In this study, although all participants talked about concealing scars—occasionally permanently—only Justin appeared to have made a concerted effort to remove all trace of them. Others, as with Emma and Francis, were far more ambivalent, and while they might conceal them in certain situations, removing their scars outright was not a feature of their narrative. This underlines the potential importance of the presence of long-term scarring in shaping the possible narratives available to those who have self-injured, and perhaps suggests that such scars position self-injury alongside other chronic conditions which similarly struggle to maintain a restitution narrative.37 Importantly, participants did not provide restitution narratives about ongoing self-injury and, as demonstrated though Harriet's account, it was possible to provide an account of medical intervention to remove scarring, while actively self-injuring.

Chaotic bodies: gaining and losing control

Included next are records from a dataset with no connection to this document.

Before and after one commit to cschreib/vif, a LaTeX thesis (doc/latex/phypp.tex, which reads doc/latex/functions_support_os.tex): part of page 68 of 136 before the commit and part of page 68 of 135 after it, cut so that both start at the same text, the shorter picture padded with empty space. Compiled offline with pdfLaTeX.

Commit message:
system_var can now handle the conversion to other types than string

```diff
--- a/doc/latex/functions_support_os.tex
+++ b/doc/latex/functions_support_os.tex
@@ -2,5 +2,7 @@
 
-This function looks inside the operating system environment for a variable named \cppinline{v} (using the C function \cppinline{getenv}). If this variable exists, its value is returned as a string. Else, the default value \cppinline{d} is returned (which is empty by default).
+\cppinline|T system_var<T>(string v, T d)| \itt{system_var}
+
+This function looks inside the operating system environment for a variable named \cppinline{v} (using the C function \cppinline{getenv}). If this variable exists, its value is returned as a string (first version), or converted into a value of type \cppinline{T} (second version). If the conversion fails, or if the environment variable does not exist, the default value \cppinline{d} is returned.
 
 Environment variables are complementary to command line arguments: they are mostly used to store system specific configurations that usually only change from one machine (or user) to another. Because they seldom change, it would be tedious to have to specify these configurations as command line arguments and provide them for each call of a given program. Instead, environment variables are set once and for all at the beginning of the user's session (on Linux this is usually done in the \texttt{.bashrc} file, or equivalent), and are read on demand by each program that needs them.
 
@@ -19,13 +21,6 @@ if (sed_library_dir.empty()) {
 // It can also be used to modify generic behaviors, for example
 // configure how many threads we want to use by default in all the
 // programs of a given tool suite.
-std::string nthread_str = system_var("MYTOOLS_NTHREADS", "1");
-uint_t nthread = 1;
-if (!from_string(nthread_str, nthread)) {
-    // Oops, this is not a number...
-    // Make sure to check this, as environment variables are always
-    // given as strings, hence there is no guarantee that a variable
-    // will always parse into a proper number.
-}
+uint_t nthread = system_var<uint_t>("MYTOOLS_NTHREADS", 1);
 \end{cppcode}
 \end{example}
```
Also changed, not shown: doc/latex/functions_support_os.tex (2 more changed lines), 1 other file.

There is a difference between the ambivalence expressed by Francis and Emma, and the more explicitly negative—perhaps chaotic—account provided by Anna. The chaos narrative is one of the more challenging of Frank's typology.30 Frank argued that narratives characterised by chaos indicate a lack of narrative, an absence of coherence to the events or experiences being related: ‘lived chaos makes reflection, and consequently story-telling, impossible’ (p. 98).30 Chaos in illness narratives infers a lack of hope, and a lack of control over the events befalling the teller. As with the study by Sparkes and Smith26 of narratives of spinal cord injury, only one participant provided a narrative that adhered to a more chaotic form when discussing living with a self-injured body. Chaos, in Anna's narrative, was reflected in her orientation towards the future, as well as her description of her body, and the scars it carried. Other participants’ accounts were often typified by chaos when talking about their early experiences with self-injury. In each case, self-injury was described as a response to chaos, a way of coping with a chaotic situation. Only in Anna's account did the chaos appear to extend to the aftermath of self-injury as well.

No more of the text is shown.